Task brief
The data below should be restated word for word, with every picture omitted.

____ Provided information

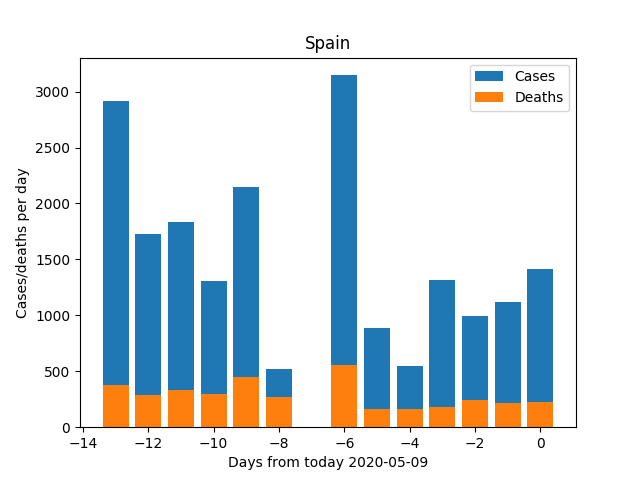
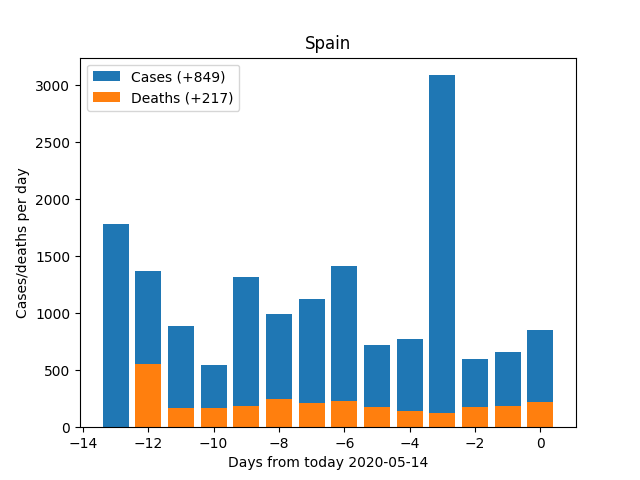
14 mayo

diff --git a/scripts/my_analysis.py b/scripts/my_analysis.py
@@ -117,7 +117,7 @@ def analyze_country(country1,day=0,do_plot=True):
 
          plt.grid(b=True, which="major")
          plt.grid(b=True, which="minor")
-         filepng = "../figures/%s_%s.png" % (country1,date.today())
+         filepng = "../figures/%s_plot.png" % (country1)
          plt.savefig(filepng)
          print("File %s written to file." % filepng)
          plt.show()
@@ -201,12 +201,12 @@ def new_cases(country1):
     #      title=country1,
     #      legend=["New cases","New deaths"])
 
-    plt.bar(t1[1:], c1[1:]-c1[0:-1])
+    plt.bar(t1[1:], c1[1:] - c1[0:-1])
     plt.bar(t1[1:], d1[1:] - d1[0:-1], )
     plt.title(country1)
     plt.xlabel("Days from today %s" % date.today())
     plt.ylabel("Cases/deaths per day")
-    plt.legend(labels=['Cases', 'Deaths'])
+    plt.legend(labels=['Cases (+%d)' % (c1[1:] - c1[0:-1])[-1], 'Deaths (+%d)' % (d1[1:] - d1[0:-1])[-1]])
     # plt.grid(True)
     filepng = "../figures/%s_new_cases.png" % country1
     plt.savefig(filepng)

________

Finished task
14 mayo

diff --git a/scripts/my_analysis.py b/scripts/my_analysis.py
@@ -117,7 +117,7 @@ def analyze_country(country1,day=0,do_plot=True):
 
          plt.grid(b=True, which="major")
          plt.grid(b=True, which="minor")
-         filepng = "../figures/%s_%s.png" % (country1,date.today())
+         filepng = "../figures/%s_plot.png" % (country1)
          plt.savefig(filepng)
          print("File %s written to file." % filepng)
          plt.show()
@@ -201,12 +201,12 @@ def new_cases(country1):
     #      title=country1,
     #      legend=["New cases","New deaths"])
 
-    plt.bar(t1[1:], c1[1:]-c1[0:-1])
+    plt.bar(t1[1:], c1[1:] - c1[0:-1])
     plt.bar(t1[1:], d1[1:] - d1[0:-1], )
     plt.title(country1)
     plt.xlabel("Days from today %s" % date.today())
     plt.ylabel("Cases/deaths per day")
-    plt.legend(labels=['Cases', 'Deaths'])
+    plt.legend(labels=['Cases (+%d)' % (c1[1:] - c1[0:-1])[-1], 'Deaths (+%d)' % (d1[1:] - d1[0:-1])[-1]])
     # plt.grid(True)
     filepng = "../figures/%s_new_cases.png" % country1
     plt.savefig(filepng)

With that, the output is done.